─── Extracted information ───

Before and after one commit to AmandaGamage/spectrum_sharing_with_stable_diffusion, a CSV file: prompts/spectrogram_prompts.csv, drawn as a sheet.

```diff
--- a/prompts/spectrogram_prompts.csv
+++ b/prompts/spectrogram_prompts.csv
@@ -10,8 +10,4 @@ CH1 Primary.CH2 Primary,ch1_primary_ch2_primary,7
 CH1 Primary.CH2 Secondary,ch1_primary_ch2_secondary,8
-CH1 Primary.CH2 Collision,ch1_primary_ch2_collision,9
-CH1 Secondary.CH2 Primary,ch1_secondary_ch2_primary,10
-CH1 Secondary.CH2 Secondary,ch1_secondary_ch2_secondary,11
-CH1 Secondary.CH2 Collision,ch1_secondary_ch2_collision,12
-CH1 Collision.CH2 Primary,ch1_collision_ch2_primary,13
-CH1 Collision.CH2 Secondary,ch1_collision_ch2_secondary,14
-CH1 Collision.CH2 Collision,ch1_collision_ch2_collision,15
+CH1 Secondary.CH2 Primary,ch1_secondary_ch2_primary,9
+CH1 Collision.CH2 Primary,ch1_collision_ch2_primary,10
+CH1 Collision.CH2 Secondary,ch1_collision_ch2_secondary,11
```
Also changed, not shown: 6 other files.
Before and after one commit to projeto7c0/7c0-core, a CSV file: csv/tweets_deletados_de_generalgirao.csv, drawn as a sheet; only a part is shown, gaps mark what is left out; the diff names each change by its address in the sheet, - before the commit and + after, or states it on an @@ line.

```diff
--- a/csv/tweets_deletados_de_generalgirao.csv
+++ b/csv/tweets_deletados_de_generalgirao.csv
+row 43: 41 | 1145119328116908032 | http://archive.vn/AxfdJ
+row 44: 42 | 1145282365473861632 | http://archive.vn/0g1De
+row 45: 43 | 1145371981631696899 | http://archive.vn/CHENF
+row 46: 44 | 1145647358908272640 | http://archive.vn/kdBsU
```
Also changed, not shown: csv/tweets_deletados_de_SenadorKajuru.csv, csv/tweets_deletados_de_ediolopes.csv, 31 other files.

───
─── Extracted information ───

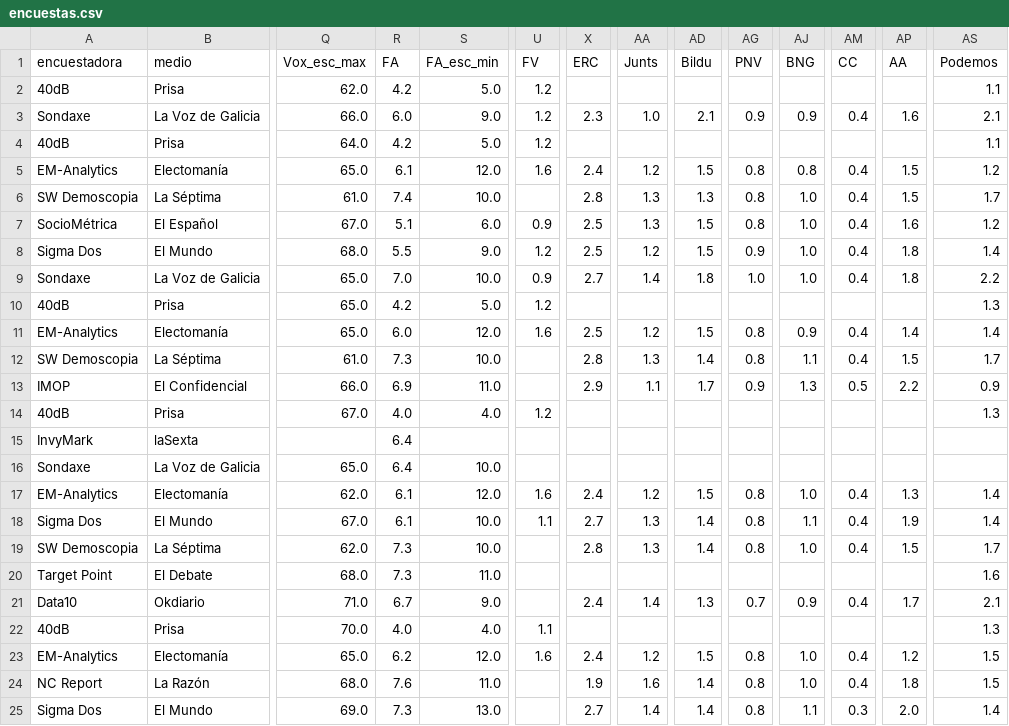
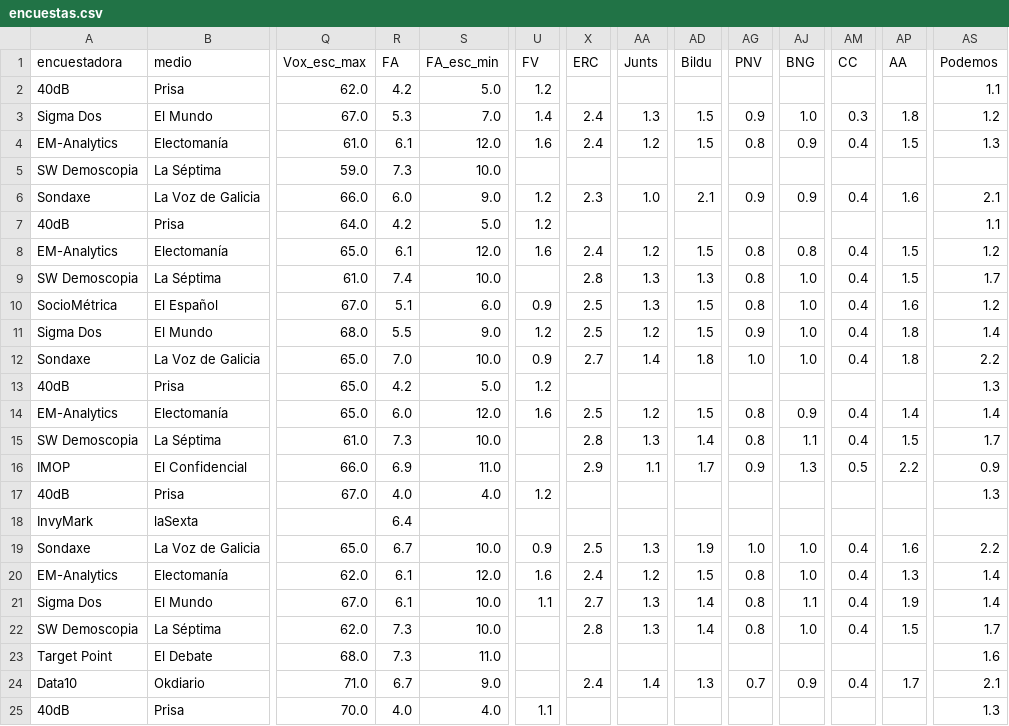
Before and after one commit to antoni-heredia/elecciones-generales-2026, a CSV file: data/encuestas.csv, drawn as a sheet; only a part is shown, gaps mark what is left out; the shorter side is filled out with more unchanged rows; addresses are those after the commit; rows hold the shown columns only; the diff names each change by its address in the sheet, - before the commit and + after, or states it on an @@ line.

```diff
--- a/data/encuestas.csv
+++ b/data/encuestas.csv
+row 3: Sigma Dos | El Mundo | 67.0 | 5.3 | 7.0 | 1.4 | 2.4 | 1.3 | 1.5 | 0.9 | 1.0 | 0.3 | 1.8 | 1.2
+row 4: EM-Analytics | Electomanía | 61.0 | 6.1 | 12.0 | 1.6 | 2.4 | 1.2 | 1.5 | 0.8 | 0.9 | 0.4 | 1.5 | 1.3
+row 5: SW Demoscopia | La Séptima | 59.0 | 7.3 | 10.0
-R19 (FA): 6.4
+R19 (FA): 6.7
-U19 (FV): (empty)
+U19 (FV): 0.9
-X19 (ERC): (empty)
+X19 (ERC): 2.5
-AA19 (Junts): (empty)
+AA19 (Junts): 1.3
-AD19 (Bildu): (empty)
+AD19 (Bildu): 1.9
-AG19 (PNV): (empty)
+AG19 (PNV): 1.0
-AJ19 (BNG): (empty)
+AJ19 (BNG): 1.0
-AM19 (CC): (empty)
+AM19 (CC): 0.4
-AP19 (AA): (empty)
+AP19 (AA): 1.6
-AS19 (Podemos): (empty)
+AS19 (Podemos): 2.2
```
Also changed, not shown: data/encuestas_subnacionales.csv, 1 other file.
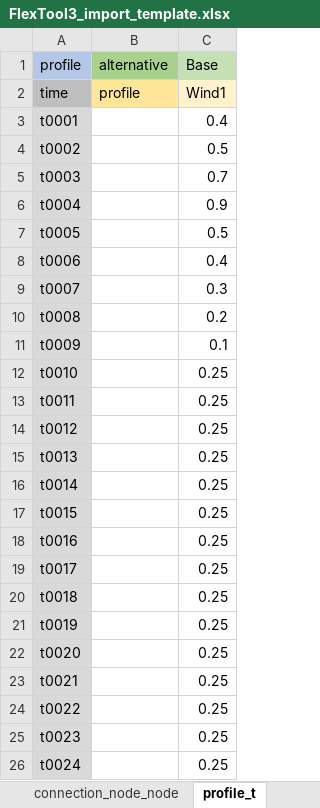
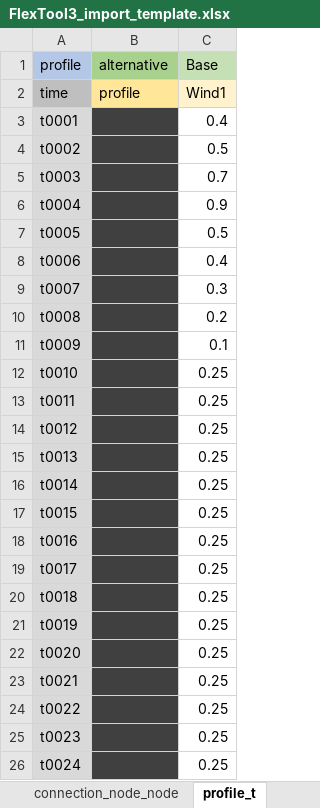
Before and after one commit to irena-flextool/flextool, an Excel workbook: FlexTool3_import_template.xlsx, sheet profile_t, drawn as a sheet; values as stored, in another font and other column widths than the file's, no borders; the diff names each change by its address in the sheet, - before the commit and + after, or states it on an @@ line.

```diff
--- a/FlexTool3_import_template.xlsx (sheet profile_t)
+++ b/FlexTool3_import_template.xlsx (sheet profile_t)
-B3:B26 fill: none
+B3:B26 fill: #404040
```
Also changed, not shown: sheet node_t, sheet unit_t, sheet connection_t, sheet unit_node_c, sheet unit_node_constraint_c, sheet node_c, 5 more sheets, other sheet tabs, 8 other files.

───
─── Extracted information ───

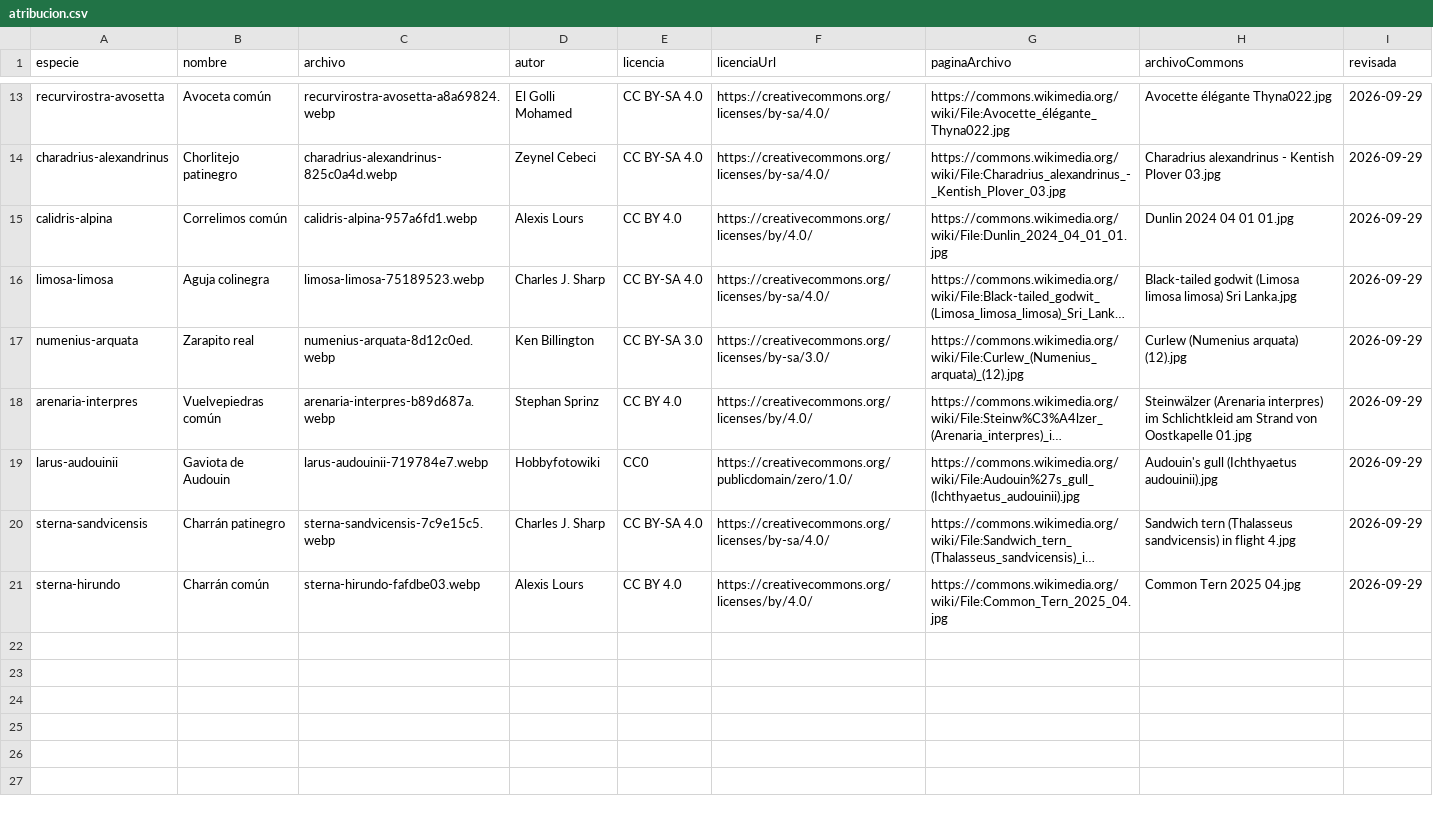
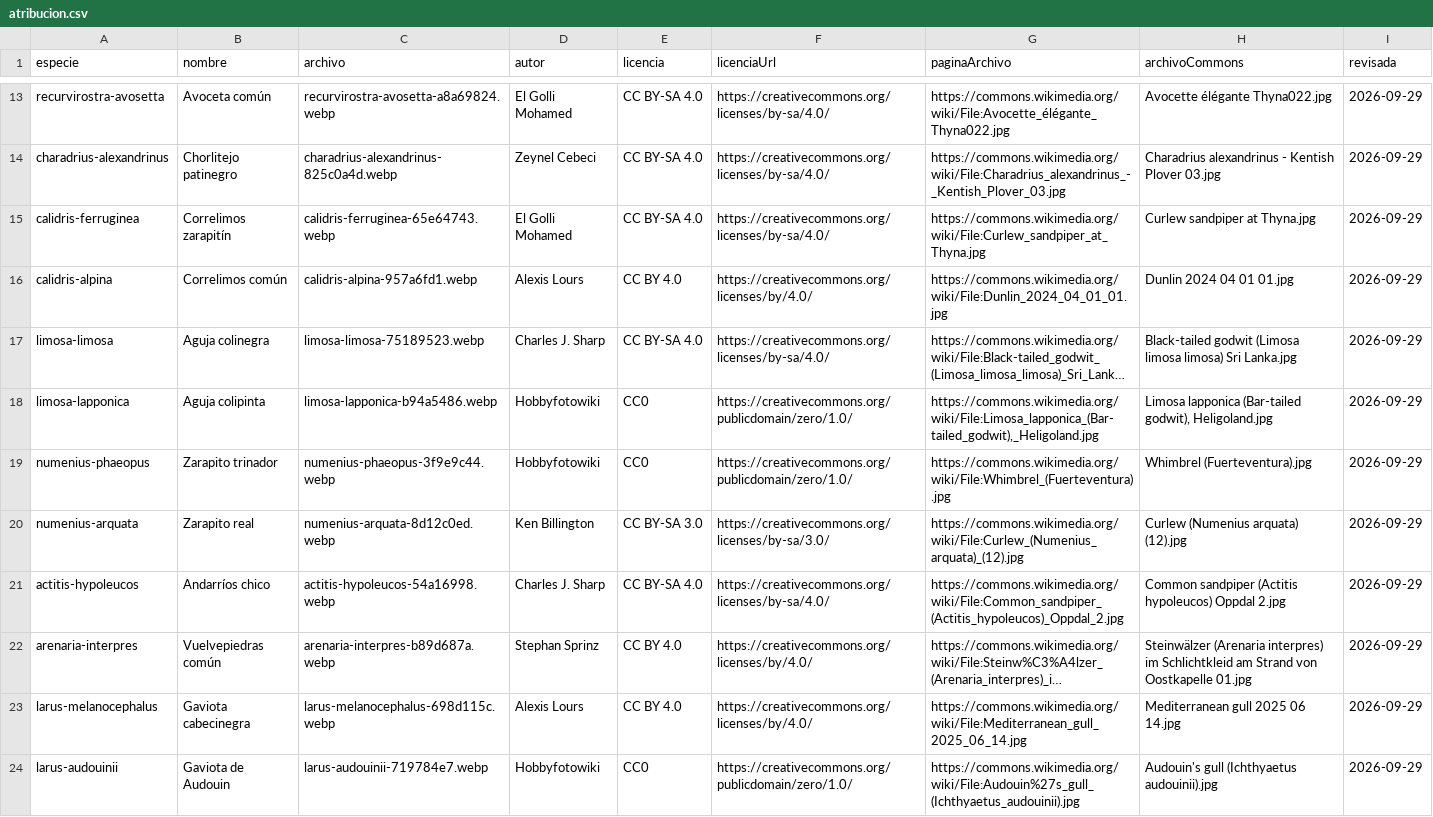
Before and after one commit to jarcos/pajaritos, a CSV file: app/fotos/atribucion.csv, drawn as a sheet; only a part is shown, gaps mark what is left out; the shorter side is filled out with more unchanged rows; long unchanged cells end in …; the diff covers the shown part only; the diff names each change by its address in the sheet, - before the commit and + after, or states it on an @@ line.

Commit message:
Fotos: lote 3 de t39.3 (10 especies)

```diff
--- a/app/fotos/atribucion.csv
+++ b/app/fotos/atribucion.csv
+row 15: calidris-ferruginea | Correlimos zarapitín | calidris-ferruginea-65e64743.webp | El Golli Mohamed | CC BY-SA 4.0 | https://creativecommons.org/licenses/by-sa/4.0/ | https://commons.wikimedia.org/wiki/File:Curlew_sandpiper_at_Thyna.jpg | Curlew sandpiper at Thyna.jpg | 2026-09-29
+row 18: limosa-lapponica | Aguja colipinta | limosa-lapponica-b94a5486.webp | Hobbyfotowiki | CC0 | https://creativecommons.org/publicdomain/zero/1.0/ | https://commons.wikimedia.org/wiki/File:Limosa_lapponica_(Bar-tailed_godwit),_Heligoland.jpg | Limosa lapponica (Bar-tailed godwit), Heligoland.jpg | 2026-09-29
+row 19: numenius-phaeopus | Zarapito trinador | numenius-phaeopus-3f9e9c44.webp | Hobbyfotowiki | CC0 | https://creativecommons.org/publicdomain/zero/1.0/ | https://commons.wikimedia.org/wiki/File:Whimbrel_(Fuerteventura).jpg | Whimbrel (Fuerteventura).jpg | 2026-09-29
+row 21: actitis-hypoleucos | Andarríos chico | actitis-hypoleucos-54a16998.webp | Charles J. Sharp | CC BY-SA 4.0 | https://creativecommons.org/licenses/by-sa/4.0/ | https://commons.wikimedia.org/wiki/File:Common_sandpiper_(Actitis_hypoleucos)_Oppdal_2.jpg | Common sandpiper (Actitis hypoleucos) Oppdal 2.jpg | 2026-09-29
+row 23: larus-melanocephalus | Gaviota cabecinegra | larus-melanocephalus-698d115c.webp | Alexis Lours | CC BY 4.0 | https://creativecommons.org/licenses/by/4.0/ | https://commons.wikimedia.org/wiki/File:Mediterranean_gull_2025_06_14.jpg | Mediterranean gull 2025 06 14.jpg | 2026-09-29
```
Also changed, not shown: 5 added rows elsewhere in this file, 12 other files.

───

** What you need to do **
Pick out every line above that holds the word "archive" and copy it.

** Output of the task **
+row 43: 41 | 1145119328116908032 | http://archive.vn/AxfdJ
+row 44: 42 | 1145282365473861632 | http://archive.vn/0g1De
+row 45: 43 | 1145371981631696899 | http://archive.vn/CHENF
+row 46: 44 | 1145647358908272640 | http://archive.vn/kdBsU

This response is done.